(Records drawn from a dataset)
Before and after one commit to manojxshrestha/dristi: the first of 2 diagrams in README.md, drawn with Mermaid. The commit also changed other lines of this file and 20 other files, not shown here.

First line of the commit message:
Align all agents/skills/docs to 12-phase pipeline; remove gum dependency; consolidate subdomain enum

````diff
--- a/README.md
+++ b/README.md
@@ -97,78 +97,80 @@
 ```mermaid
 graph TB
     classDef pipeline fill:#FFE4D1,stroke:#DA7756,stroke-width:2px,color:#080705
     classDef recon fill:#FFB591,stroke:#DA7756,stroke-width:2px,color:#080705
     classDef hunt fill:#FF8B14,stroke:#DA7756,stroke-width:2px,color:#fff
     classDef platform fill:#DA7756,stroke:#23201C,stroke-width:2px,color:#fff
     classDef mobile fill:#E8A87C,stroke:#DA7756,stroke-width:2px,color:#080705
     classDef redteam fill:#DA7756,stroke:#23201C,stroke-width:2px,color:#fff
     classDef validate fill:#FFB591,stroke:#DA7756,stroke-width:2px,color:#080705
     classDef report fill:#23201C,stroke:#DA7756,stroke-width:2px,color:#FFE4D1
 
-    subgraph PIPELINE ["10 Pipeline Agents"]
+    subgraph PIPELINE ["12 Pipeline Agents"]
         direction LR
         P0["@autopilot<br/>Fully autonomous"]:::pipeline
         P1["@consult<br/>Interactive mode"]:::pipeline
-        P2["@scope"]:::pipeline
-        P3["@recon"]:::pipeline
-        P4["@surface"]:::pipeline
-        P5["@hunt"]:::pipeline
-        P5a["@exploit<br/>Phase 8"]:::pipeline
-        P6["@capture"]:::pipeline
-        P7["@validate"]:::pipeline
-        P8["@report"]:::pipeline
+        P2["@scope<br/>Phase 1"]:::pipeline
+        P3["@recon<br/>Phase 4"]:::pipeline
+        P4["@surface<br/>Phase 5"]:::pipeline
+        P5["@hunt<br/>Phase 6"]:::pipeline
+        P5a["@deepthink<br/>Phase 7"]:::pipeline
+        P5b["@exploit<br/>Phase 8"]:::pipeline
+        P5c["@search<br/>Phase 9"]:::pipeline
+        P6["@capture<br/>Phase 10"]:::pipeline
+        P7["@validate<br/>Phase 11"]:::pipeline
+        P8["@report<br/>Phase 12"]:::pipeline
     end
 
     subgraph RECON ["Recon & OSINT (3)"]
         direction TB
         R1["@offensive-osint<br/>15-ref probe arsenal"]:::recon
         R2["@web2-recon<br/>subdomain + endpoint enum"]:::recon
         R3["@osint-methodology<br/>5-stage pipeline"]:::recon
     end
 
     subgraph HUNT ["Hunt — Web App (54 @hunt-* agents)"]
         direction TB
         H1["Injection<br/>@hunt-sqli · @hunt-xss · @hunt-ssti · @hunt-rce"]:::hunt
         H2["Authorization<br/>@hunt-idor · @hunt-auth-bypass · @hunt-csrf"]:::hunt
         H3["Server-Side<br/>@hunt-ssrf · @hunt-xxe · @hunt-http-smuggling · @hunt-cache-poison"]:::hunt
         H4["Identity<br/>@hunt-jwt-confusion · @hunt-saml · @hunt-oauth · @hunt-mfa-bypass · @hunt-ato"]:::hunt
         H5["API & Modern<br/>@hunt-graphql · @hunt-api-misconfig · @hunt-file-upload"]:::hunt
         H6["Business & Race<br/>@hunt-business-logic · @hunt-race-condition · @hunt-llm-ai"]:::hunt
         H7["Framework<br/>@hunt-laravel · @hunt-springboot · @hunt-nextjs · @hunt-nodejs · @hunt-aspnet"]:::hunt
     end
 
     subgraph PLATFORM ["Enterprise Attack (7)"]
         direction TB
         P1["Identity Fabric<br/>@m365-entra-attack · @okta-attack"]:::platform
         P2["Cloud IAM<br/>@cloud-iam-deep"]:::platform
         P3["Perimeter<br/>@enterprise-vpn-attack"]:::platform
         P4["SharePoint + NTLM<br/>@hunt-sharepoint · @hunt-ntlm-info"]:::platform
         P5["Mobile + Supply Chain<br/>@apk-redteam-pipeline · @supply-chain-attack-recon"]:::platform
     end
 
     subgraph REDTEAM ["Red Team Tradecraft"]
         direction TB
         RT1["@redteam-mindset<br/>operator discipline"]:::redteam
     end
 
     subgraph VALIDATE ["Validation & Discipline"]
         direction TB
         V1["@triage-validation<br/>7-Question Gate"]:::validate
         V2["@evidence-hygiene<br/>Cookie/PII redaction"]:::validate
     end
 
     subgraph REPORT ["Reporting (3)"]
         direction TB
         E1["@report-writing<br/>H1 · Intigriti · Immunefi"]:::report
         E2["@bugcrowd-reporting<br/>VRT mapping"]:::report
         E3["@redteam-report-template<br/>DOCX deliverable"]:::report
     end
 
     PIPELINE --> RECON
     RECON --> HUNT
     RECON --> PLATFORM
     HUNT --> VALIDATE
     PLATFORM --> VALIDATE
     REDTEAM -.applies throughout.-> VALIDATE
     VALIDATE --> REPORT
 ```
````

Try it
Your task is to restate every record word for word.

Completed exercise
Before and after one commit to manojxshrestha/dristi: the first of 2 diagrams in README.md, drawn with Mermaid. The commit also changed other lines of this file and 20 other files, not shown here.

First line of the commit message:
Align all agents/skills/docs to 12-phase pipeline; remove gum dependency; consolidate subdomain enum

````diff
--- a/README.md
+++ b/README.md
@@ -97,78 +97,80 @@
 ```mermaid
 graph TB
     classDef pipeline fill:#FFE4D1,stroke:#DA7756,stroke-width:2px,color:#080705
     classDef recon fill:#FFB591,stroke:#DA7756,stroke-width:2px,color:#080705
     classDef hunt fill:#FF8B14,stroke:#DA7756,stroke-width:2px,color:#fff
     classDef platform fill:#DA7756,stroke:#23201C,stroke-width:2px,color:#fff
     classDef mobile fill:#E8A87C,stroke:#DA7756,stroke-width:2px,color:#080705
     classDef redteam fill:#DA7756,stroke:#23201C,stroke-width:2px,color:#fff
     classDef validate fill:#FFB591,stroke:#DA7756,stroke-width:2px,color:#080705
     classDef report fill:#23201C,stroke:#DA7756,stroke-width:2px,color:#FFE4D1
 
-    subgraph PIPELINE ["10 Pipeline Agents"]
+    subgraph PIPELINE ["12 Pipeline Agents"]
         direction LR
         P0["@autopilot<br/>Fully autonomous"]:::pipeline
         P1["@consult<br/>Interactive mode"]:::pipeline
-        P2["@scope"]:::pipeline
-        P3["@recon"]:::pipeline
-        P4["@surface"]:::pipeline
-        P5["@hunt"]:::pipeline
-        P5a["@exploit<br/>Phase 8"]:::pipeline
-        P6["@capture"]:::pipeline
-        P7["@validate"]:::pipeline
-        P8["@report"]:::pipeline
+        P2["@scope<br/>Phase 1"]:::pipeline
+        P3["@recon<br/>Phase 4"]:::pipeline
+        P4["@surface<br/>Phase 5"]:::pipeline
+        P5["@hunt<br/>Phase 6"]:::pipeline
+        P5a["@deepthink<br/>Phase 7"]:::pipeline
+        P5b["@exploit<br/>Phase 8"]:::pipeline
+        P5c["@search<br/>Phase 9"]:::pipeline
+        P6["@capture<br/>Phase 10"]:::pipeline
+        P7["@validate<br/>Phase 11"]:::pipeline
+        P8["@report<br/>Phase 12"]:::pipeline
     end
 
     subgraph RECON ["Recon & OSINT (3)"]
         direction TB
         R1["@offensive-osint<br/>15-ref probe arsenal"]:::recon
         R2["@web2-recon<br/>subdomain + endpoint enum"]:::recon
         R3["@osint-methodology<br/>5-stage pipeline"]:::recon
     end
 
     subgraph HUNT ["Hunt — Web App (54 @hunt-* agents)"]
         direction TB
         H1["Injection<br/>@hunt-sqli · @hunt-xss · @hunt-ssti · @hunt-rce"]:::hunt
         H2["Authorization<br/>@hunt-idor · @hunt-auth-bypass · @hunt-csrf"]:::hunt
         H3["Server-Side<br/>@hunt-ssrf · @hunt-xxe · @hunt-http-smuggling · @hunt-cache-poison"]:::hunt
         H4["Identity<br/>@hunt-jwt-confusion · @hunt-saml · @hunt-oauth · @hunt-mfa-bypass · @hunt-ato"]:::hunt
         H5["API & Modern<br/>@hunt-graphql · @hunt-api-misconfig · @hunt-file-upload"]:::hunt
         H6["Business & Race<br/>@hunt-business-logic · @hunt-race-condition · @hunt-llm-ai"]:::hunt
         H7["Framework<br/>@hunt-laravel · @hunt-springboot · @hunt-nextjs · @hunt-nodejs · @hunt-aspnet"]:::hunt
     end
 
     subgraph PLATFORM ["Enterprise Attack (7)"]
         direction TB
         P1["Identity Fabric<br/>@m365-entra-attack · @okta-attack"]:::platform
         P2["Cloud IAM<br/>@cloud-iam-deep"]:::platform
         P3["Perimeter<br/>@enterprise-vpn-attack"]:::platform
         P4["SharePoint + NTLM<br/>@hunt-sharepoint · @hunt-ntlm-info"]:::platform
         P5["Mobile + Supply Chain<br/>@apk-redteam-pipeline · @supply-chain-attack-recon"]:::platform
     end
 
     subgraph REDTEAM ["Red Team Tradecraft"]
         direction TB
         RT1["@redteam-mindset<br/>operator discipline"]:::redteam
     end
 
     subgraph VALIDATE ["Validation & Discipline"]
         direction TB
         V1["@triage-validation<br/>7-Question Gate"]:::validate
         V2["@evidence-hygiene<br/>Cookie/PII redaction"]:::validate
     end
 
     subgraph REPORT ["Reporting (3)"]
         direction TB
         E1["@report-writing<br/>H1 · Intigriti · Immunefi"]:::report
         E2["@bugcrowd-reporting<br/>VRT mapping"]:::report
         E3["@redteam-report-template<br/>DOCX deliverable"]:::report
     end
 
     PIPELINE --> RECON
     RECON --> HUNT
     RECON --> PLATFORM
     HUNT --> VALIDATE
     PLATFORM --> VALIDATE
     REDTEAM -.applies throughout.-> VALIDATE
     VALIDATE --> REPORT
 ```
````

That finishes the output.